|Published : 15 Oct 2016, 21:39:52|
Monster of drug abuse returns
Instead of the brutal anti-drug campaign now in place in the Philippines, we need to focus on fruitful advocacy and rehabilitation, writes Shihab Sarkar
The disconcerting scenes of a section of people, mostly the young vagabonds, taking drugs in the open in Dhaka have staged a comeback. Lower-class social dropouts taking dopes on footpaths in small groups are a common sight nowadays. Addiction to synthetic and abusive drugs kills the human qualities in man. The people hooked to doping eventually become bereft of normal sensitivities, reflexes and the faculty of sympathy. Upon becoming impervious to fellow feeling, a number of them at one stage degenerate into criminals. Human lives hold little value to them, nor their own lives. The photograph of a youth deep asleep, apparently numbed by drug, on a flyover road divider tells it all --- both the addicts' desperation and criminal insouciance.
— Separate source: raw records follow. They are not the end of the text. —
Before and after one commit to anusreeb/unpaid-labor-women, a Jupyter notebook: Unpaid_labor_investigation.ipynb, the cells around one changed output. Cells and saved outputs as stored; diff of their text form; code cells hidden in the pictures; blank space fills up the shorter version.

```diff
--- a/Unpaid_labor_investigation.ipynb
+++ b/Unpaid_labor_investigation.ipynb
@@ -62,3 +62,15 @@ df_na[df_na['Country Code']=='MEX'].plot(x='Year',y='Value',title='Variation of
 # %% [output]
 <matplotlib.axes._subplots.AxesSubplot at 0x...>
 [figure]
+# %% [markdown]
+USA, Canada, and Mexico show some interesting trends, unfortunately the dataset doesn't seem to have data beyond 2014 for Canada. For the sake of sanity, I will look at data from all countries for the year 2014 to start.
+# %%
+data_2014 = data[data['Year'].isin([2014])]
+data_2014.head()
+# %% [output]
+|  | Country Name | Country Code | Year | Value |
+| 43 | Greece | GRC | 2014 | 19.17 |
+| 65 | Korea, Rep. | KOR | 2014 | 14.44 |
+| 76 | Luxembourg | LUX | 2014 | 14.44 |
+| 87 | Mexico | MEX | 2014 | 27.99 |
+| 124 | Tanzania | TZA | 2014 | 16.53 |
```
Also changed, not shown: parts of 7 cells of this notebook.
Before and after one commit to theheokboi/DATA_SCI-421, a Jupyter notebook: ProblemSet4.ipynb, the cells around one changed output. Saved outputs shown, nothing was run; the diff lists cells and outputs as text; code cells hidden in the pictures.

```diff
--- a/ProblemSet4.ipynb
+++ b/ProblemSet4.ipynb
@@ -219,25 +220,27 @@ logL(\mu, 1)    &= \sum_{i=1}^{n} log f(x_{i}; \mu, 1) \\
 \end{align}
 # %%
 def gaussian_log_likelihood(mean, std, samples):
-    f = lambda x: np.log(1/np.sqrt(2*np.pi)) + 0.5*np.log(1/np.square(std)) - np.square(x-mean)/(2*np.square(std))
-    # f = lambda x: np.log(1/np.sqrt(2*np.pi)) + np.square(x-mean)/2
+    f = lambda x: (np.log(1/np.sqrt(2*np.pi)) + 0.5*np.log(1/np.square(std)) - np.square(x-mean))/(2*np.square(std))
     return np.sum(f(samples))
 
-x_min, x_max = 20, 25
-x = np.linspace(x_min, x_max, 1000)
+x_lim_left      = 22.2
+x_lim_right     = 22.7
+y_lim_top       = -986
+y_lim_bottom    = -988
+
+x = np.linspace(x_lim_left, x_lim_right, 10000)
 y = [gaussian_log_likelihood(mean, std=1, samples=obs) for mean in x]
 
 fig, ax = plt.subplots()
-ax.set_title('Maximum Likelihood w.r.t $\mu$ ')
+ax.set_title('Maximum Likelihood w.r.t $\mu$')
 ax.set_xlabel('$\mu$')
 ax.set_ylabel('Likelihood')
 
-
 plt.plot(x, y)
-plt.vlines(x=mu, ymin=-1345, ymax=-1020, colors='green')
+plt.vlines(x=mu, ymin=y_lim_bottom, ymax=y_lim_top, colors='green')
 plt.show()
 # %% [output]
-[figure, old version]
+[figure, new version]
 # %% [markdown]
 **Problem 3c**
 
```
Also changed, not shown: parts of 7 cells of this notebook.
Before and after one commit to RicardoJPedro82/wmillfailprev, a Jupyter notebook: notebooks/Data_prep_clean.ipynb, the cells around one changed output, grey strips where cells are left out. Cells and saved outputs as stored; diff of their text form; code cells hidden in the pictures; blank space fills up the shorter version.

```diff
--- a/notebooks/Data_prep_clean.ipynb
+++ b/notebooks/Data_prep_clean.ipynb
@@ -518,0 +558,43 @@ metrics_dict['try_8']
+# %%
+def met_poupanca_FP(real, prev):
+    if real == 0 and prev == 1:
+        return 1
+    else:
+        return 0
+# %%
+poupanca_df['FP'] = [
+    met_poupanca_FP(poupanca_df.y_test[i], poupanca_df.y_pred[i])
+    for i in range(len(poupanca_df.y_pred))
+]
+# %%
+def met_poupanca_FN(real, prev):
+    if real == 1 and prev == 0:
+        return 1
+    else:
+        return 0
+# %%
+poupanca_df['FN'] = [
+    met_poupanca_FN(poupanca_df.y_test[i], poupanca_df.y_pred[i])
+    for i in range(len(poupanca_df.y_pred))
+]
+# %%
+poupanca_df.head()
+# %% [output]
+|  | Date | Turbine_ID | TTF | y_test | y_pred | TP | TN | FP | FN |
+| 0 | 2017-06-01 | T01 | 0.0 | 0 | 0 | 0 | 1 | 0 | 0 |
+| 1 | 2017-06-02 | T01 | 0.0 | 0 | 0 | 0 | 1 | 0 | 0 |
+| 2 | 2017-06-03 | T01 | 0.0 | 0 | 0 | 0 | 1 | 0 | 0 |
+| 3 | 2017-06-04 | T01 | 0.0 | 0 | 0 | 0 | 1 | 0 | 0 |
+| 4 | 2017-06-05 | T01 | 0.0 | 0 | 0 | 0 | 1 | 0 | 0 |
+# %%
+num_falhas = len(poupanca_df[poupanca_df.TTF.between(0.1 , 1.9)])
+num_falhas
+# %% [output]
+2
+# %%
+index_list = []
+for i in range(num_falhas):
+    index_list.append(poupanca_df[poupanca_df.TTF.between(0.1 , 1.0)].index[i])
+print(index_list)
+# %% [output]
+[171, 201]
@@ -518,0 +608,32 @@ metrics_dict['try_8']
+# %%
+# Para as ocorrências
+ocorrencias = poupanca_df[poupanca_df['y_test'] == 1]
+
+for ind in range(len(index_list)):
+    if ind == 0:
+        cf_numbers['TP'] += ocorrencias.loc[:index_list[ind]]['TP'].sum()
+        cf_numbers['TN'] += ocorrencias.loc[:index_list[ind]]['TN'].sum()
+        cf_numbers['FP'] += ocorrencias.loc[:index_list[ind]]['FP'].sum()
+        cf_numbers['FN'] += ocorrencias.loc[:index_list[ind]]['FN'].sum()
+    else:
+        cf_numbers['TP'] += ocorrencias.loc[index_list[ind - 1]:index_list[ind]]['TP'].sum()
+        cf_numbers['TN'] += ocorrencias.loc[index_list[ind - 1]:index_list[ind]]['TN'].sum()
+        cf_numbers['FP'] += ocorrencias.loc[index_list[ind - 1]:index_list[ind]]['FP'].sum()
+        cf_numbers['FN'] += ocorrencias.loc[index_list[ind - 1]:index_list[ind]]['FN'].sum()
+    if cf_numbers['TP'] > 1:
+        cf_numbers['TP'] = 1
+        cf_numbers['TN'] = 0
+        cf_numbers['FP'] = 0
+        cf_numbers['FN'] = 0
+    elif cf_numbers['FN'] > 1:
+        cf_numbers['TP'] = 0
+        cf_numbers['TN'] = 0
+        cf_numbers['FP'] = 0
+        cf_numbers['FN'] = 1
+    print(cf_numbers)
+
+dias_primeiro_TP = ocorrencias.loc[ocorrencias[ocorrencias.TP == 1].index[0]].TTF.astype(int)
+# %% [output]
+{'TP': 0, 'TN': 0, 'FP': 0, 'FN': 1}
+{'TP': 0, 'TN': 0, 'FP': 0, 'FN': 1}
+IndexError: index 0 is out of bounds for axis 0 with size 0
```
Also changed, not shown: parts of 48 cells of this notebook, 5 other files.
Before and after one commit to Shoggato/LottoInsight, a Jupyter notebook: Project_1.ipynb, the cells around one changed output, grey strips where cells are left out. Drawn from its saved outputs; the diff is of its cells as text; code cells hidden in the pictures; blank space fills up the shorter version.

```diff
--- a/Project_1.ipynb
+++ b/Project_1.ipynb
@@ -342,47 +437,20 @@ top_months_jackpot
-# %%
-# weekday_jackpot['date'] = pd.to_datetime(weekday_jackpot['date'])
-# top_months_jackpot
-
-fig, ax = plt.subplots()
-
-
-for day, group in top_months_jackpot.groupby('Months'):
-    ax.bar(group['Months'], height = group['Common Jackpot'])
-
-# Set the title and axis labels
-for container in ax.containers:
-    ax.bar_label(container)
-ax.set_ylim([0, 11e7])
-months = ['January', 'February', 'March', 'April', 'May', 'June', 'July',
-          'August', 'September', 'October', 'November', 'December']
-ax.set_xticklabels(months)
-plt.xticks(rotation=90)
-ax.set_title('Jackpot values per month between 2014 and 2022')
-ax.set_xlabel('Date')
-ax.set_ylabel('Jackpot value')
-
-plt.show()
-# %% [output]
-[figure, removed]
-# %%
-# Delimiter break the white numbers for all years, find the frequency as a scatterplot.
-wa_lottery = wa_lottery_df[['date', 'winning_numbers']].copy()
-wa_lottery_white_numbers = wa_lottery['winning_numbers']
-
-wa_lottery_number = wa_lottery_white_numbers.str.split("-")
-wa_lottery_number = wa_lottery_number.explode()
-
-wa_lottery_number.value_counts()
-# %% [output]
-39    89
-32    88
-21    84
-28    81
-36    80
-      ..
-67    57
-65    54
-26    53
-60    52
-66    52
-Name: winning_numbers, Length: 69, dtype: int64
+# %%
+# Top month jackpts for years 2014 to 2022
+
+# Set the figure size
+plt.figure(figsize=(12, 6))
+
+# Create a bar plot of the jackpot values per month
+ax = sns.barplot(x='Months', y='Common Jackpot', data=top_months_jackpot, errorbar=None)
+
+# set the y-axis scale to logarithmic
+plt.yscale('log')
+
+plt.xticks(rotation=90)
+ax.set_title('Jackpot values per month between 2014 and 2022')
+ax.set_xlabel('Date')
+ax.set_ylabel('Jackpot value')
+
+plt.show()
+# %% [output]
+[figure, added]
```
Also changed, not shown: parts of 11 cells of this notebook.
No civilised country lets a drug addict drift away and being caught in a deadly whirlpool of destruction.
In spite of the regular busting of drug dens by the agencies concerned, these substances always remain available in the country. They could not be rooted out completely. Apart from the capital, drugs of different types have begun flooding, once again, the cities and towns across the country. Distressingly enough, after remaining free of the urban scourges for ages, the villages too have started falling victim to them. The halcyon days of the pristine and idyllic rural areas seem to be virtually over. In the last few decades, even the remote villages of the country have found themselves being polluted with substance abuse. The spurt in hideous crimes, notably sexual assault on minor girls and their killing, is being blamed by experts on the monstrous spells of drugs.
The vulnerability of Bangladesh in terms of availability of drugs chiefly stems from its geographical location. The country is used as a drug supply route connecting Southeast Asia with India, Afghanistan and beyond. Most of these drugs originate in a few countries in Southeast Asia. They have long been smuggled into Bangladesh to end up in the far-away Western countries. The border of the country with the Southeast Asia region at Teknaf now serves as the chief conduit for drug running. Thanks to the stringent surveillance of the country's border guards, the previous wholesale entry of drugs into the country could be checked. But the menace could not be wiped out. Still, a large amount of drugs spill over into the hands of the local drug syndicates. Large supplies of them, including Yaba tablets, reach the country's capital and other cities. Meanwhile, the supply of the notorious phensidyl syrup from across the Indian part of the country's south-western border could not be stopped effectively. Drug syndicates on both sides of the border help in the spread of the devastating syrup throughout the country. Besides, there is the dreadful heroin, which reaches the country through various clandestine routes. Of all the drugs available in Bangladesh, this one has taken its greatest toll on the country's youths.
Notwithstanding the availability of psychoactive drugs after a supposed comeback, their main supply lines have largely been broken. It has been possible due to vigorous campaigns through the mass media, advocacy by the civil society groups, and strengthened anti-drug drives by law-enforcement agencies. If properly implemented, the anti-drug law (Narcotics Control Act, 1990) is stringent enough to prevent substance abuse. However, drug syndicates and their patrons are always on the hunt for legal loopholes. Experts thus have, ceaselessly, been vocal to make the drug prevention laws foolproof.
Bangladesh cannot afford to look the other way when the signs of the comeback of drugs are getting evident by the day. Instead of the brutal anti-drug campaign now in place in the Philippines, we need to focus on fruitful advocacy and rehabilitation. At the same time, anti-drug laws need to be updated in accordance with the newer devices of drug smuggling and peddling.